Apple ships its portable machines with enormous glass trackpads. I prefer no trackpad or small trackpads generally, because big trackpads tend to cause misfires when you're typing and your palm inadvertently taps the glass. But kudos to Apple for getting this right: So far, I've not had this happen on the Air, so in this case the size of the trackpad hasn't been problematic.
But it's not perfect. Apple's Boot Camp utility lets you configure how right-click works (its off by default, though a weird two-finger tap can enable it too) and whether the pad supports tap to click. But in OS X, the trackpad supports a wide range of gestures, including squeeze and pinch zooming. In Windows, I think, the only gesture that works is two-finger-drag for scrolling in documents and web pages. But it's too fast and I don't see a place to change that.
I'm no fan of glossy screens but surely I'm not the first to notice that the glossy screen on the Air isn't as glossy as many such screens--I have no idea why--and it is bright and beautiful to look at, so I'm OK with it. Also excellent is the resolution: While most 13- and 14-inch PC notebooks ship with a stock 1366 x 768 screen (with no option for other resolutions), the Air comes with a high resolution 1440 x 900 screen.

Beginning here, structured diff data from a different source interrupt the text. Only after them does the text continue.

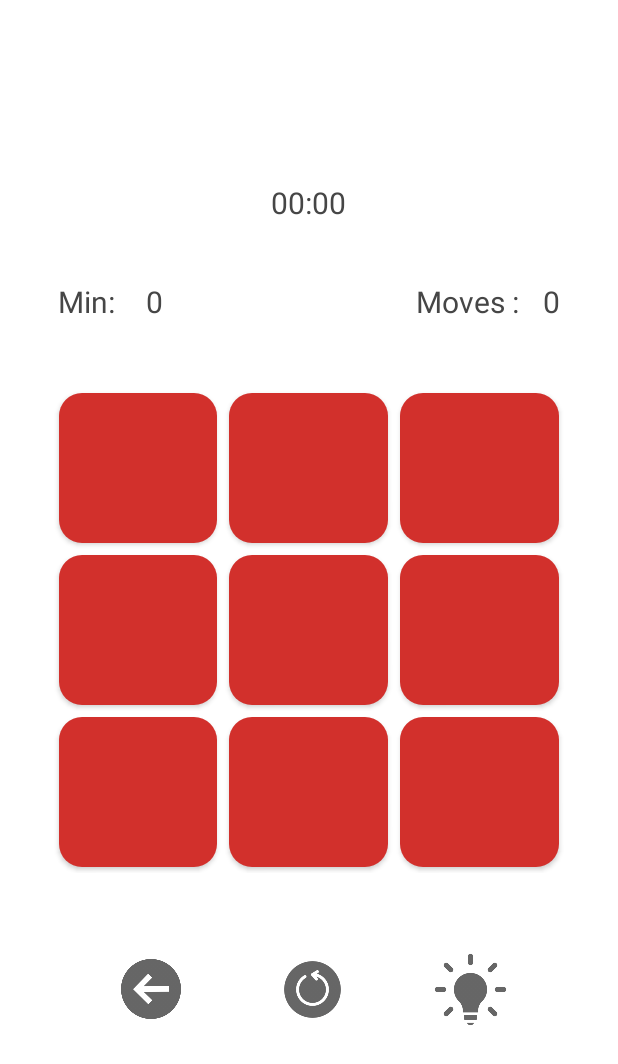
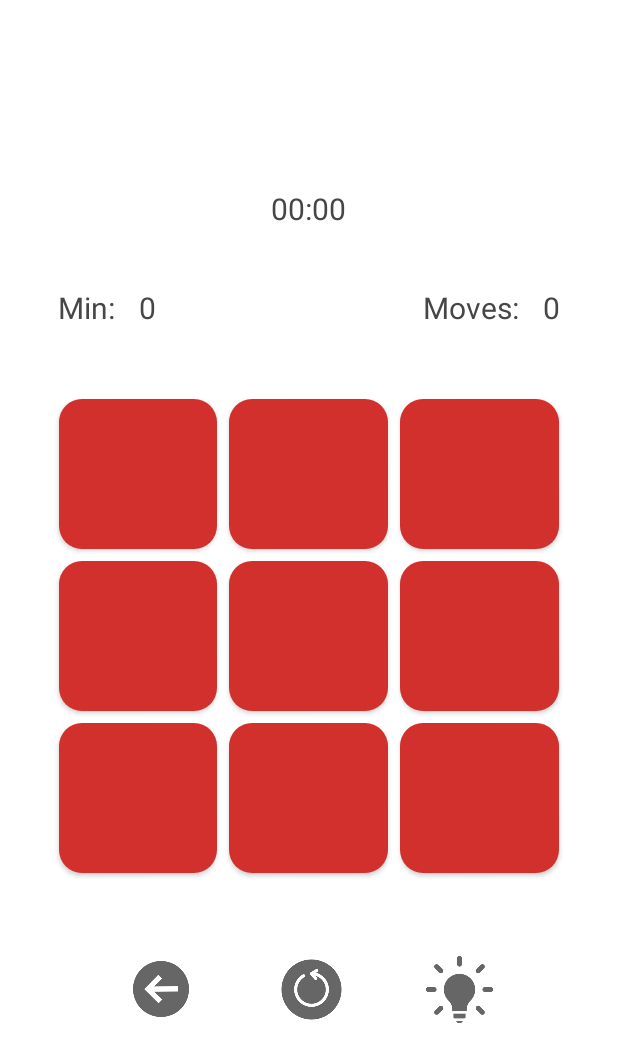
Before and after one commit to Athe1stB/9-BOX-PUZZLE, an Android app: the layout activity_game.xml on its own in the app's theme, with its tools: preview values and no code run, on a phone screen of 412 x 824 dp. Shown: the top 1064 px of the screen. Run offline under Robolectric (Android 15) with nearby library versions, the phone set to English and light mode, and no system bars; Roboto replaces fonts that are not available here.

Commit message:
Minor Fixes

```diff
--- a/app/build.gradle
+++ b/app/build.gradle
@@ -7,8 +7,8 @@ android {
         applicationId "com.lbcc.a9_box_puzzle"
         minSdkVersion 21
         targetSdkVersion 29
-        versionCode 2
-        versionName "2.0"
+        versionCode 3
+        versionName "3.0"
         testInstrumentationRunner "androidx.test.runner.AndroidJUnitRunner"
     }
     signingConfigs {
--- a/app/src/main/AndroidManifest.xml
+++ b/app/src/main/AndroidManifest.xml
@@ -44,6 +44,7 @@
         </activity>
         <activity
             android:name="com.lbcc.a9_box_puzzle.game"
+            android:label="Good Luck!"
             android:configChanges="orientation"
             android:screenOrientation="portrait" />
         <activity
--- a/app/src/main/java/com/lbcc/a9_box_puzzle/Files.java
+++ b/app/src/main/java/com/lbcc/a9_box_puzzle/Files.java
@@ -93,7 +93,7 @@ public class Files {
             player.get(name)[2][hard - 1] += win;
             if (win == 1) {
                 player.get(name)[3][hard - 1] += move;
-                double val = hard * 20.0;
+                double val = hard * 20 - 10;
                 player.get(name)[4][hard - 1] += (int) (val * min_move / move);
             }
             player = sortMap(player);
--- a/app/src/main/res/layout/activity_game.xml
+++ b/app/src/main/res/layout/activity_game.xml
@@ -49,7 +49,7 @@
                 android:layout_alignParentBottom="true"
                 android:padding="8dp"
                 android:textColor="@color/gray"
-                android:text="Min: "/>
+                android:text="@string/min"/>
             <TextView
                 android:id="@+id/bestval"
                 android:layout_width="wrap_content"
@@ -68,7 +68,7 @@
                 android:layout_alignParentBottom="true"
                 android:layout_toStartOf="@id/moveval"
                 android:padding="8dp"
-                android:text="Moves :"
+                android:text="@string/moves"
                 android:textColor="@color/gray"
                 android:textSize="20sp"/>
             <TextView
@@ -153,21 +153,21 @@
                 android:layout_height="wrap_content">
                 <Button
                     android:id="@+id/newgame"
-                    android:layout_width="80dp"
-                    android:layout_height="80dp"
-                    android:background="@drawable/greyback"
-                    android:layout_margin="10dp"
+                    android:layout_width="93dp"
+                    android:layout_height="93dp"
+                    android:background="@drawable/greyback3"
+                    android:layout_margin="0dp"
                     />
                 <Button
                     android:id="@+id/restart"
-                    android:layout_width="115dp"
-                    android:layout_height="115dp"
-                    android:background="@drawable/greyreset"
-                    android:layout_margin="0dp"/>
+                    android:layout_width="87dp"
+                    android:layout_height="87dp"
+                    android:background="@drawable/greyreset2"
+                    android:layout_margin="10dp"/>
                 <Button
                     android:id="@+id/seesolution"
-                    android:layout_width="95dp"
-                    android:layout_height="95dp"
+                    android:layout_width="90dp"
+                    android:layout_height="90dp"
                     android:background="@drawable/greyidea"
                     android:layout_margin="0dp"
                     />
```
Also changed, not shown: app/src/main/res/values/strings.xml (+6 -5 lines), app/src/main/res/drawable/greyback2.png (added), app/src/main/res/drawable/greyback3.png (added), app/src/main/res/drawable/greyidea2.png (added), app/src/main/res/drawable/greyreset2.png (added).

This is key for me, as I often use applications (like Photoshop Elements or Visual Studio) that pretty much require higher-res screens.
On the other hand, my eyes are getting old, and on a 13-inch screen, text at this resolution is often very small and hard to read. You'll want to test this in a store before buying.
One issue that's peculiar to the MacBook Air is that one of the Windows Updates you install post-Setup causes Windows 7 to blue screen, and the only way to get out of it is to reboot the machine into Repair mode, run System Restore, and then reboot again. Of course, doing so wipes out all the updates you just installed, and it took me a few installs before I figured out what was going on.
Turns out there's a workaround, and this is a known issue with Apple's trackpad drivers for Windows, and apparently only for the Air. So what you do is plug in a USB mouse, go into Device Manager and disable the trackpad devices (Apple Multitouch and Apple Multitouch Mouse under Human Interface Devices), install the updates, reboot the PC, and then reenable those devices. (And ditch the USB mouse.) And you're good to go.
It's dumb, but it works. And until Apple patches its drivers to fix this issue, it's a workaround you're going to want to know about if you ever attempt this install, either in Boot Camp or as a standalone Windows install.